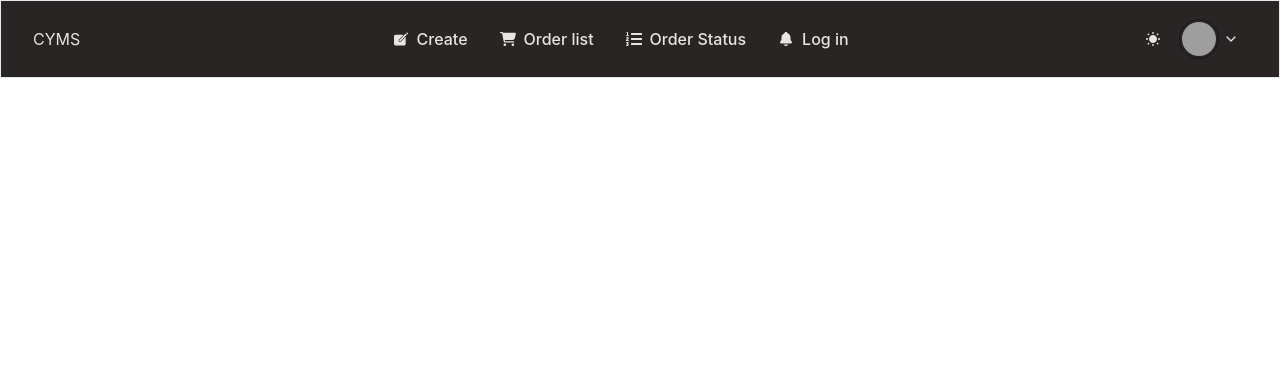
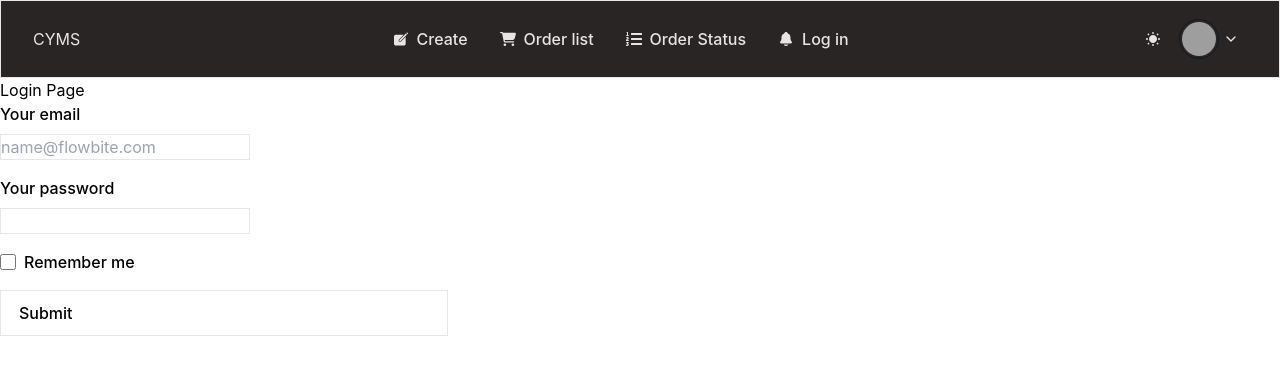
Before and after one commit to Shoplazady/cyms-react, a React (Create React App) app: page /login in a window 1280 px wide. Shown: the top 374 px of the page. Built offline with nearby package versions, Linux system fonts and the light colour scheme; grey boxes are pictures that could not be loaded.

Commit message:
make link page and login form

```diff
--- a/package.json
+++ b/package.json
@@ -9,10 +9,12 @@
     "@testing-library/react": "^13.4.0",
     "@testing-library/user-event": "^13.5.0",
     "autoprefixer": "^10.4.17",
+    "flowbite-react": "^0.7.2",
     "postcss": "^8.4.33",
     "react": "^18.2.0",
     "react-dom": "^18.2.0",
     "react-icons": "^5.0.1",
+    "react-router-dom": "^6.21.3",
     "react-scripts": "5.0.1",
     "react-transition-group": "^4.4.5",
     "web-vitals": "^2.1.4"
--- a/src/App.js
+++ b/src/App.js
@@ -1,18 +1,26 @@
 import React from 'react';
+import { BrowserRouter as Router, Routes, Route } from 'react-router-dom';
+import { DarkModeProvider } from './hooks/useDarkMode';
 import Header from './components/Header';
-import Sidebar from './components/Sidebar';
 import MainContent from './components/MainContent';
+import Login from './components/pages/Login';
 import Footer from './components/Footer';
 import './styles/tailwind.css';
 
 function App() {
   return (
-    <div>
-      <Header />
-      <Sidebar />
-      <MainContent />
-      <Footer />
-    </div>
+    <DarkModeProvider>
+      <Router>
+        <div>
+          <Header />
+          <Routes>
+            <Route path="/login" element={<Login />} />
+            <Route path="/" element={<MainContent />} />
+          </Routes>
+          <Footer />
+        </div>
+      </Router>
+    </DarkModeProvider>
   );
 }
 
--- a/src/Components/MainContent.js
+++ b/src/Components/MainContent.js
@@ -4,7 +4,7 @@ const MainContent = () => {
   return (
   <>
     <main>
-
+    <h1>home Page</h1>
     </main>
   </>
   );
--- a/src/Components/Navbar.js
+++ b/src/Components/Navbar.js
@@ -1,5 +1,6 @@
-// Navbar.js
 import React, { useState } from "react";
+import { Link } from 'react-router-dom';
+import { useDarkMode } from '../hooks/useDarkMode';
 import { IoMdMoon, IoMdSunny, IoIosCreate, IoMdHelp } from "react-icons/io";
 import { FaCartShopping } from "react-icons/fa6";
 import { FaListOl, FaUserEdit } from "react-icons/fa";
@@ -21,11 +22,7 @@ import {
 
 const Navbar = () => {
     const [openNav, setOpenNav] = React.useState(false);
-    const [isDarkMode, setDarkMode] = useState(false);
-
-    const toggleDarkMode = () => {
-        setDarkMode(!isDarkMode);
-    };
+    const { isDarkMode, toggleDarkMode } = useDarkMode();
 
     //Profile menu
 
@@ -50,15 +47,6 @@ const Navbar = () => {
             icon: FiLogOut,
         },
     ];
-
-    React.useEffect(() => {
-        // Implement logic to set dark mode in your application (e.g., apply dark theme classes to the body)
-        if (isDarkMode) {
-            document.body.classList.add("dark");
-        } else {
-            document.body.classList.remove("dark");
-        }
-    }, [isDarkMode]);
 
     React.useEffect(() => {
         window.addEventListener(
@@ -111,10 +99,7 @@ const Navbar = () => {
                 className="flex items-center gap-x-2 p-1 font-medium"
             >
                 <IoNotifications />
-
-                <a href="#" className="flex items-center">
-                    Log in
-                </a>
+                <Link to="/login">Log in</Link>
             </Typography>
         </ul>
     );
@@ -128,7 +113,7 @@ const Navbar = () => {
                     href="#"
                     className="mr-4 cursor-pointer py-1.5 font-large"
                 >
-                    CYMS
+                    <Link to="/">CYMS</Link>
                 </Typography>
                 <div className="hidden lg:block">{navList}</div>
                 <div className="flex items-center gap-x-1 ml-auto lg:ml-0 justify-end">
--- a/src/Components/pages/Login.js
+++ /dev/null
@@ -1,14 +0,0 @@
-// login.js
-
-import React from 'react';
-
-const Login = () => {
-  return (
-    <div>
-      <h1>Login Page</h1>
-      {/* Add your login form and content here */}
-    </div>
-  );
-};
-
-export default Login;
--- /dev/null
+++ b/src/Components/pages/Login.jsx
@@ -0,0 +1,53 @@
+import React, { useState } from 'react';
+import { Label, TextInput, Checkbox, Button } from 'flowbite-react';
+
+const Login = ({ darkMode, toggleDarkMode }) => {
+
+  const [email, setEmail] = useState('');
+  const [password, setPassword] = useState('');
+  const handleSubmit = (e) => {
+    e.preventDefault();
+    // Add your login logic here
+    console.log('Login logic goes here');
+  };
+  return (
+    <div>
+      <h1>Login Page</h1>
+      {/* Login form*/}
+      <form className={`flex max-w-md flex-col gap-4 ${darkMode ? 'dark' : ''}`} onSubmit={handleSubmit}>
+        <div>
+          <div className="mb-2 block">
+            <Label htmlFor="email1" value="Your email" />
+          </div>
+          <TextInput
+            id="email1"
+            type="email"
+            placeholder="name@flowbite.com"
+            value={email}
+            onChange={(e) => setEmail(e.target.value)}
+            required
+          />
+        </div>
+        <div>
+          <div className="mb-2 block">
+            <Label htmlFor="password1" value="Your password" />
+          </div>
+          <TextInput
+            id="password1"
+            type="password"
+            value={password}
+            onChange={(e) => setPassword(e.target.value)}
+            required
+          />
+        </div>
+        <div className="flex items-center gap-2">
+          <Checkbox id="remember" />
+          <Label htmlFor="remember">Remember me</Label>
+        </div>
+        <Button type="submit">Submit</Button>
+      </form>
+    </div>
+  );
+};
+
+export default Login;
--- /dev/null
+++ b/src/hooks/useDarkMode.js
@@ -0,0 +1,40 @@
+// useDarkMode.js
+import { createContext, useContext, useState, useEffect } from 'react';
+
+const DarkModeContext = createContext();
+
+export const useDarkMode = () => {
+  const context = useContext(DarkModeContext);
+  if (!context) {
+    throw new Error('useDarkMode must be used within a DarkModeProvider');
+  }
+  return context;
+};
+
+export const DarkModeProvider = ({ children }) => {
+  const [isDarkMode, setDarkMode] = useState(false);
+
+  const toggleDarkMode = () => {
+    setDarkMode((prevMode) => !prevMode);
+  };
+
+  useEffect(() => {
+    // Implement logic to set dark mode in your application (e.g., apply dark theme classes to the body)
+    if (isDarkMode) {
+      document.body.classList.add('dark');
+    } else {
+      document.body.classList.remove('dark');
+    }
+  }, [isDarkMode]);
+
+  const value = {
+    isDarkMode,
+    toggleDarkMode,
+  };
+
+  return (
+    <DarkModeContext.Provider value={value}>
+      {children}
+    </DarkModeContext.Provider>
+  );
+};
```
Also changed, not shown: 1 other file (tests, documents, lock files or other folders).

**WORK REQUIRED**. Any picture in the material is to be left out, and everything else is to be retyped as is.

**RESULT OF THE EXERCISE**.
Before and after one commit to Shoplazady/cyms-react, a React (Create React App) app: page /login in a window 1280 px wide. Shown: the top 374 px of the page. Built offline with nearby package versions, Linux system fonts and the light colour scheme; grey boxes are pictures that could not be loaded.

Commit message:
make link page and login form

```diff
--- a/package.json
+++ b/package.json
@@ -9,10 +9,12 @@
     "@testing-library/react": "^13.4.0",
     "@testing-library/user-event": "^13.5.0",
     "autoprefixer": "^10.4.17",
+    "flowbite-react": "^0.7.2",
     "postcss": "^8.4.33",
     "react": "^18.2.0",
     "react-dom": "^18.2.0",
     "react-icons": "^5.0.1",
+    "react-router-dom": "^6.21.3",
     "react-scripts": "5.0.1",
     "react-transition-group": "^4.4.5",
     "web-vitals": "^2.1.4"
--- a/src/App.js
+++ b/src/App.js
@@ -1,18 +1,26 @@
 import React from 'react';
+import { BrowserRouter as Router, Routes, Route } from 'react-router-dom';
+import { DarkModeProvider } from './hooks/useDarkMode';
 import Header from './components/Header';
-import Sidebar from './components/Sidebar';
 import MainContent from './components/MainContent';
+import Login from './components/pages/Login';
 import Footer from './components/Footer';
 import './styles/tailwind.css';
 
 function App() {
   return (
-    <div>
-      <Header />
-      <Sidebar />
-      <MainContent />
-      <Footer />
-    </div>
+    <DarkModeProvider>
+      <Router>
+        <div>
+          <Header />
+          <Routes>
+            <Route path="/login" element={<Login />} />
+            <Route path="/" element={<MainContent />} />
+          </Routes>
+          <Footer />
+        </div>
+      </Router>
+    </DarkModeProvider>
   );
 }
 
--- a/src/Components/MainContent.js
+++ b/src/Components/MainContent.js
@@ -4,7 +4,7 @@ const MainContent = () => {
   return (
   <>
     <main>
-
+    <h1>home Page</h1>
     </main>
   </>
   );
--- a/src/Components/Navbar.js
+++ b/src/Components/Navbar.js
@@ -1,5 +1,6 @@
-// Navbar.js
 import React, { useState } from "react";
+import { Link } from 'react-router-dom';
+import { useDarkMode } from '../hooks/useDarkMode';
 import { IoMdMoon, IoMdSunny, IoIosCreate, IoMdHelp } from "react-icons/io";
 import { FaCartShopping } from "react-icons/fa6";
 import { FaListOl, FaUserEdit } from "react-icons/fa";
@@ -21,11 +22,7 @@ import {
 
 const Navbar = () => {
     const [openNav, setOpenNav] = React.useState(false);
-    const [isDarkMode, setDarkMode] = useState(false);
-
-    const toggleDarkMode = () => {
-        setDarkMode(!isDarkMode);
-    };
+    const { isDarkMode, toggleDarkMode } = useDarkMode();
 
     //Profile menu
 
@@ -50,15 +47,6 @@ const Navbar = () => {
             icon: FiLogOut,
         },
     ];
-
-    React.useEffect(() => {
-        // Implement logic to set dark mode in your application (e.g., apply dark theme classes to the body)
-        if (isDarkMode) {
-            document.body.classList.add("dark");
-        } else {
-            document.body.classList.remove("dark");
-        }
-    }, [isDarkMode]);
 
     React.useEffect(() => {
         window.addEventListener(
@@ -111,10 +99,7 @@ const Navbar = () => {
                 className="flex items-center gap-x-2 p-1 font-medium"
             >
                 <IoNotifications />
-
-                <a href="#" className="flex items-center">
-                    Log in
-                </a>
+                <Link to="/login">Log in</Link>
             </Typography>
         </ul>
     );
@@ -128,7 +113,7 @@ const Navbar = () => {
                     href="#"
                     className="mr-4 cursor-pointer py-1.5 font-large"
                 >
-                    CYMS
+                    <Link to="/">CYMS</Link>
                 </Typography>
                 <div className="hidden lg:block">{navList}</div>
                 <div className="flex items-center gap-x-1 ml-auto lg:ml-0 justify-end">
--- a/src/Components/pages/Login.js
+++ /dev/null
@@ -1,14 +0,0 @@
-// login.js
-
-import React from 'react';
-
-const Login = () => {
-  return (
-    <div>
-      <h1>Login Page</h1>
-      {/* Add your login form and content here */}
-    </div>
-  );
-};
-
-export default Login;
--- /dev/null
+++ b/src/Components/pages/Login.jsx
@@ -0,0 +1,53 @@
+import React, { useState } from 'react';
+import { Label, TextInput, Checkbox, Button } from 'flowbite-react';
+
+const Login = ({ darkMode, toggleDarkMode }) => {
+
+  const [email, setEmail] = useState('');
+  const [password, setPassword] = useState('');
+  const handleSubmit = (e) => {
+    e.preventDefault();
+    // Add your login logic here
+    console.log('Login logic goes here');
+  };
+  return (
+    <div>
+      <h1>Login Page</h1>
+      {/* Login form*/}
+      <form className={`flex max-w-md flex-col gap-4 ${darkMode ? 'dark' : ''}`} onSubmit={handleSubmit}>
+        <div>
+          <div className="mb-2 block">
+            <Label htmlFor="email1" value="Your email" />
+          </div>
+          <TextInput
+            id="email1"
+            type="email"
+            placeholder="name@flowbite.com"
+            value={email}
+            onChange={(e) => setEmail(e.target.value)}
+            required
+          />
+        </div>
+        <div>
+          <div className="mb-2 block">
+            <Label htmlFor="password1" value="Your password" />
+          </div>
+          <TextInput
+            id="password1"
+            type="password"
+            value={password}
+            onChange={(e) => setPassword(e.target.value)}
+            required
+          />
+        </div>
+        <div className="flex items-center gap-2">
+          <Checkbox id="remember" />
+          <Label htmlFor="remember">Remember me</Label>
+        </div>
+        <Button type="submit">Submit</Button>
+      </form>
+    </div>
+  );
+};
+
+export default Login;
--- /dev/null
+++ b/src/hooks/useDarkMode.js
@@ -0,0 +1,40 @@
+// useDarkMode.js
+import { createContext, useContext, useState, useEffect } from 'react';
+
+const DarkModeContext = createContext();
+
+export const useDarkMode = () => {
+  const context = useContext(DarkModeContext);
+  if (!context) {
+    throw new Error('useDarkMode must be used within a DarkModeProvider');
+  }
+  return context;
+};
+
+export const DarkModeProvider = ({ children }) => {
+  const [isDarkMode, setDarkMode] = useState(false);
+
+  const toggleDarkMode = () => {
+    setDarkMode((prevMode) => !prevMode);
+  };
+
+  useEffect(() => {
+    // Implement logic to set dark mode in your application (e.g., apply dark theme classes to the body)
+    if (isDarkMode) {
+      document.body.classList.add('dark');
+    } else {
+      document.body.classList.remove('dark');
+    }
+  }, [isDarkMode]);
+
+  const value = {
+    isDarkMode,
+    toggleDarkMode,
+  };
+
+  return (
+    <DarkModeContext.Provider value={value}>
+      {children}
+    </DarkModeContext.Provider>
+  );
+};
```
Also changed, not shown: 1 other file (tests, documents, lock files or other folders).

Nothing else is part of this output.